Age Rating: Violence and offensive language
David Arquette as Dewey Riley
Neve Campbell as Sidney Prescott
Courteney Cox as Gale Weathers
Matthew Lillard as Stu Macher
Rose McGowan as Tatum Riley
Skeet Ulrich as Billy Loomis
Jamie Kennedy as Randy Meeks
W. Earl Brown as Kenny Jones
Joseph Whipp as Sheriff Burke
Liev Schreiber as Cotton Weary
Drew Barrymore as Casey Becker
Director: Wes Craven
A year after Sidney’s mom is murdered, more murders start to occur. She begins to suspect if these murders are related and tries to find the killer as everyone seems to be a suspect.
I meant to revisit the Scream movies before the 5th film released in 2022, but I just never got around to it. Thankfully, Scream VI would be releasing the following year, giving the opportunity (and excuse) to come back to the iconic horror franchise. I’m glad to say that the original still holds up.

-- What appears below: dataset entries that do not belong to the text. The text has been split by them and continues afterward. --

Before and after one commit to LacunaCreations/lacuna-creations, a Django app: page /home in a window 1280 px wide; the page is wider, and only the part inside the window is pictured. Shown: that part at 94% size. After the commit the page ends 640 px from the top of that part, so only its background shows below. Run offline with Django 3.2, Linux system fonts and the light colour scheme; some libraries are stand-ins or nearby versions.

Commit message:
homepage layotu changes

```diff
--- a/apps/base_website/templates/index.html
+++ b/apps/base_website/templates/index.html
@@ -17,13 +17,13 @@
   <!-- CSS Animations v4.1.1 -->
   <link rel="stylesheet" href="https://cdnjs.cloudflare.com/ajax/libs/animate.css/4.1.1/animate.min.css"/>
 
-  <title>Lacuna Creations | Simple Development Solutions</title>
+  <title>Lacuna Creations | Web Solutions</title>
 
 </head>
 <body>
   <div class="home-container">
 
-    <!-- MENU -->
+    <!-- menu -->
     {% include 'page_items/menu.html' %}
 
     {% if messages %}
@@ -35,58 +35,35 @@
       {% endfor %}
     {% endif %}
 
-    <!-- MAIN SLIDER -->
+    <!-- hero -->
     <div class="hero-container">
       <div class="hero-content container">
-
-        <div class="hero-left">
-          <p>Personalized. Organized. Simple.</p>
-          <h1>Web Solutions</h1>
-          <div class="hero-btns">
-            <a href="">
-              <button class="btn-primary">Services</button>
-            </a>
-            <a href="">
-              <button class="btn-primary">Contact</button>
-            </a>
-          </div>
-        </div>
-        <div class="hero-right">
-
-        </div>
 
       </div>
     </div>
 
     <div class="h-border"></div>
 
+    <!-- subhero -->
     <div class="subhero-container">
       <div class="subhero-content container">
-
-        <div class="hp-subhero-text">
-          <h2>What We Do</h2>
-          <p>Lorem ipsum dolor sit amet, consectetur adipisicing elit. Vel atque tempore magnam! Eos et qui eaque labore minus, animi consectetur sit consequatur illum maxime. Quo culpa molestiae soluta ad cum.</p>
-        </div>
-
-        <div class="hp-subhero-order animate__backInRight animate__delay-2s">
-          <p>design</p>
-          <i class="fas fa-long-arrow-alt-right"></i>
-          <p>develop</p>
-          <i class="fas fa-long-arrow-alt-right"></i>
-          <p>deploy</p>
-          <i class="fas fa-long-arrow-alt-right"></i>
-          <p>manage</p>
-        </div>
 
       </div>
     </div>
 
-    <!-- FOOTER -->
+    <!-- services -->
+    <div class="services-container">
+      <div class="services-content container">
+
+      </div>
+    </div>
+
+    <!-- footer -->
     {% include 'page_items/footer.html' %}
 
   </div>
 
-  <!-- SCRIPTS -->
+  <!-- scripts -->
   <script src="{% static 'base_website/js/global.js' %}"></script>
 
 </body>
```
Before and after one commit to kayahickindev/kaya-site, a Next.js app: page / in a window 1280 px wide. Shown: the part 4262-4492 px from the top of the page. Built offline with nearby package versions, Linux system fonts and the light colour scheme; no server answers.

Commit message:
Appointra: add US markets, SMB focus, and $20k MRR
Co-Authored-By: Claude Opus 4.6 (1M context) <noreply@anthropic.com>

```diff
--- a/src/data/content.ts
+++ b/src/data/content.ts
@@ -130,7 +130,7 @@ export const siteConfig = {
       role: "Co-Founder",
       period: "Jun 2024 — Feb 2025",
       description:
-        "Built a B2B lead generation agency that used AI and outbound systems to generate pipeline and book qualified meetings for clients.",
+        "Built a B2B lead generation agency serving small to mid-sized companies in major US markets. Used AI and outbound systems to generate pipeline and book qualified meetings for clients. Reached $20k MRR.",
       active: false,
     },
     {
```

Scream was a game changer for the slasher genre and the horror genre on the whole, and a big part of that came from Kevin Williamson’s clever script. It’s a darkly funny satire and self-aware deconstruction of the slasher sub genre, which has held up well over the years. It is very meta but avoids bordering on irritating, it subverts the tropes, yet embraces them. It certainly helps that it is made by smart people who have an actual appreciation for horror. Scream balances all the elements quite well, there is some effective comedy and meta satire, but it still works as a great slasher movie in its own right. The plot is fairly straightforward, but it’s not generic by any means. Right from the famous opening sequence it has your attention, and while the twists may be somewhat predictable on repeat viewings, on the first viewing they are really effective.
While much of the characterisation is pretty standard as far as slashers go, the acting is great from everyone, with Neve Campbell, David Arquette, Courtney Cox, Skeet Ulrich, Rose McGowan, Jamie Kennedy and Matthew Lillard all delivering on their parts. Drew Barrymore is also memorable in her short screentime.
Wes Craven is already well versed in the horror genre with films like Nightmare on Elm Street and The Hills Have Eyes, so he was perfect for a movie like this, and this is one of his best works. As much as the movie serves as a satire on horror movies, it also succeeds as a horror movie itself. There are some great slasher sequences, a standout being the iconic opening scene with Drew Barrymore. The killer action is brutal, and it delivers on the violent deaths that you’d expect from a slasher movie, and especially one from Craven. An aspect that I particularly enjoy in all the Scream movies is that the killer Ghostface isn’t the typical inhuman Michael Myers or Jason Voorhees level of horror killer. They are very human, and as such are a bit of a klutz, constantly tripping over, falling into things, and even getting smacked by the person they are chasing. At the same time, they remain somewhat intimidating and the danger still feels real. There’s also a good use of music, and Marco Beltrami’s score is particularly fitting.
It’s easy to see how and why Scream was so influential to the horror genre, leading to so many copycats with a wide range of success. However, none of them could achieve what the original film did back in 1996. On its own, Scream serves as both a dark meta comedy on horror movies, and a simple yet effective slasher film. It is well worth watching if you’re a fan of horror movies, especially slashers.